_Task item_
Whenever an image turns up, omit it and return the remaining data exactly.

_Data for the task_
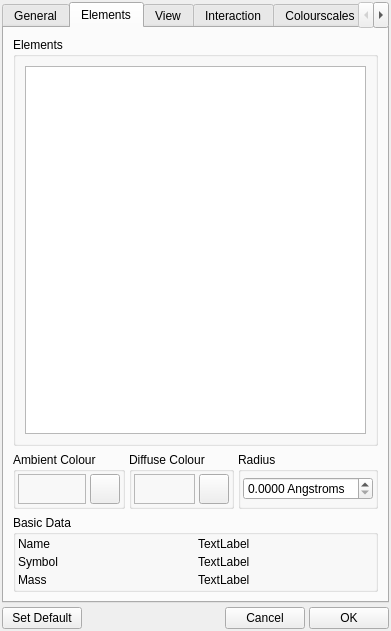
The window that branches/engine/src/gui/prefs.ui (trisyoungs/aten) describes before a commit, drawn with Qt 5.
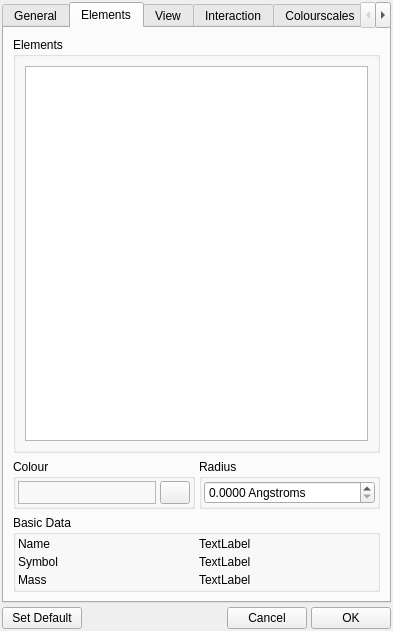
The same window after the commit. The open tabs and pages were chosen to show the change. Icons and pictures are not drawn. Custom widgets are drawn as their Qt base class.

Commit message: Fixed stick rendering, colouring of transparent objects. Reverted to single colour specification rather than ambient/diffuse parts - Prefs class and commands changed to match.

Diff of the .ui file:
```diff
--- a/branches/engine/src/gui/prefs.ui
+++ b/branches/engine/src/gui/prefs.ui
@@ -6,7 +6,7 @@
    <rect>
     <x>0</x>
     <y>0</y>
-    <width>391</width>
+    <width>393</width>
     <height>631</height>
    </rect>
   </property>
@@ -357,7 +357,7 @@
             </sizepolicy>
            </property>
            <property name="title">
-            <string>Ambient Colour</string>
+            <string>Colour</string>
            </property>
            <layout class="QVBoxLayout">
             <property name="spacing">
@@ -427,85 +427,6 @@
            </layout>
           </widget>
          </item>
-         <item>
-          <widget class="QGroupBox" name="ElementDiffuseGroup">
-           <property name="sizePolicy">
-            <sizepolicy hsizetype="Minimum" vsizetype="Minimum">
-             <horstretch>0</horstretch>
-             <verstretch>0</verstretch>
-            </sizepolicy>
-           </property>
-           <property name="title">
-            <string>Diffuse Colour</string>
-           </property>
-           <layout class="QVBoxLayout">
-            <property name="spacing">
-             <number>4</number>
-            </property>
-            <property name="margin">
-             <number>2</number>
-            </property>
-            <item>
-             <layout class="QHBoxLayout">
-              <property name="spacing">
-               <number>4</number>
-              </property>
-              <property name="margin">
-               <number>0</number>
-              </property>
-              <item>
-               <widget class="TColourFrame" name="ElementDiffuseColourFrame">
-                <property name="sizePolicy">
-                 <sizepolicy hsizetype="Preferred" vsizetype="Preferred">
-                  <horstretch>0</horstretch>
-                  <verstretch>0</verstretch>
-                 </sizepolicy>
-                </property>
-                <property name="frameShape">
-                 <enum>QFrame::StyledPanel</enum>
-                </property>
-                <property name="frameShadow">
-                 <enum>QFrame::Raised</enum>
-                </property>
-               </widget>
-              </item>
-              <item>
-               <widget class="QPushButton" name="ElementDiffuseColourButton">
-                <property name="sizePolicy">
-                 <sizepolicy hsizetype="Preferred" vsizetype="Preferred">
-                  <horstretch>0</horstretch>
-                  <verstretch>0</verstretch>
-                 </sizepolicy>
-                </property>
-                <property name="minimumSize">
-                 <size>
-                  <width>30</width>
-                  <height>30</height>
-                 </size>
-                </property>
-                <property name="maximumSize">
-                 <size>
-                  <width>30</width>
-                  <height>30</height>
-                 </size>
-                </property>
-                <property name="text">
-                 <string/>
-                </property>
-                <property name="icon">
-                 <iconset resource="icons.qrc">
-                  <normaloff>:/basic/icons/basic_colour.svg</normaloff>:/basic/icons/basic_colour.svg</iconset>
-                </property>
-                <property name="autoDefault">
-                 <bool>false</bool>
-                </property>
-               </widget>
-              </item>
-             </layout>
-            </item>
-           </layout>
-          </widget>
-         </item>
          <item>
           <widget class="QGroupBox" name="ElementRadiusGroup">
            <property name="sizePolicy">
```
Left out of the diff: 9 changed lines with no effect on the pictures. The commit also changes 16 other files.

_Exercise response_
The window that branches/engine/src/gui/prefs.ui (trisyoungs/aten) describes before a commit, drawn with Qt 5.
The same window after the commit. The open tabs and pages were chosen to show the change. Icons and pictures are not drawn. Custom widgets are drawn as their Qt base class.

Commit message: Fixed stick rendering, colouring of transparent objects. Reverted to single colour specification rather than ambient/diffuse parts - Prefs class and commands changed to match.

Diff of the .ui file:
```diff
--- a/branches/engine/src/gui/prefs.ui
+++ b/branches/engine/src/gui/prefs.ui
@@ -6,7 +6,7 @@
    <rect>
     <x>0</x>
     <y>0</y>
-    <width>391</width>
+    <width>393</width>
     <height>631</height>
    </rect>
   </property>
@@ -357,7 +357,7 @@
             </sizepolicy>
            </property>
            <property name="title">
-            <string>Ambient Colour</string>
+            <string>Colour</string>
            </property>
            <layout class="QVBoxLayout">
             <property name="spacing">
@@ -427,85 +427,6 @@
            </layout>
           </widget>
          </item>
-         <item>
-          <widget class="QGroupBox" name="ElementDiffuseGroup">
-           <property name="sizePolicy">
-            <sizepolicy hsizetype="Minimum" vsizetype="Minimum">
-             <horstretch>0</horstretch>
-             <verstretch>0</verstretch>
-            </sizepolicy>
-           </property>
-           <property name="title">
-            <string>Diffuse Colour</string>
-           </property>
-           <layout class="QVBoxLayout">
-            <property name="spacing">
-             <number>4</number>
-            </property>
-            <property name="margin">
-             <number>2</number>
-            </property>
-            <item>
-             <layout class="QHBoxLayout">
-              <property name="spacing">
-               <number>4</number>
-              </property>
-              <property name="margin">
-               <number>0</number>
-              </property>
-              <item>
-               <widget class="TColourFrame" name="ElementDiffuseColourFrame">
-                <property name="sizePolicy">
-                 <sizepolicy hsizetype="Preferred" vsizetype="Preferred">
-                  <horstretch>0</horstretch>
-                  <verstretch>0</verstretch>
-                 </sizepolicy>
-                </property>
-                <property name="frameShape">
-                 <enum>QFrame::StyledPanel</enum>
-                </property>
-                <property name="frameShadow">
-                 <enum>QFrame::Raised</enum>
-                </property>
-               </widget>
-              </item>
-              <item>
-               <widget class="QPushButton" name="ElementDiffuseColourButton">
-                <property name="sizePolicy">
-                 <sizepolicy hsizetype="Preferred" vsizetype="Preferred">
-                  <horstretch>0</horstretch>
-                  <verstretch>0</verstretch>
-                 </sizepolicy>
-                </property>
-                <property name="minimumSize">
-                 <size>
-                  <width>30</width>
-                  <height>30</height>
-                 </size>
-                </property>
-                <property name="maximumSize">
-                 <size>
-                  <width>30</width>
-                  <height>30</height>
-                 </size>
-                </property>
-                <property name="text">
-                 <string/>
-                </property>
-                <property name="icon">
-                 <iconset resource="icons.qrc">
-                  <normaloff>:/basic/icons/basic_colour.svg</normaloff>:/basic/icons/basic_colour.svg</iconset>
-                </property>
-                <property name="autoDefault">
-                 <bool>false</bool>
-                </property>
-               </widget>
-              </item>
-             </layout>
-            </item>
-           </layout>
-          </widget>
-         </item>
          <item>
           <widget class="QGroupBox" name="ElementRadiusGroup">
            <property name="sizePolicy">
```
Left out of the diff: 9 changed lines with no effect on the pictures. The commit also changes 16 other files.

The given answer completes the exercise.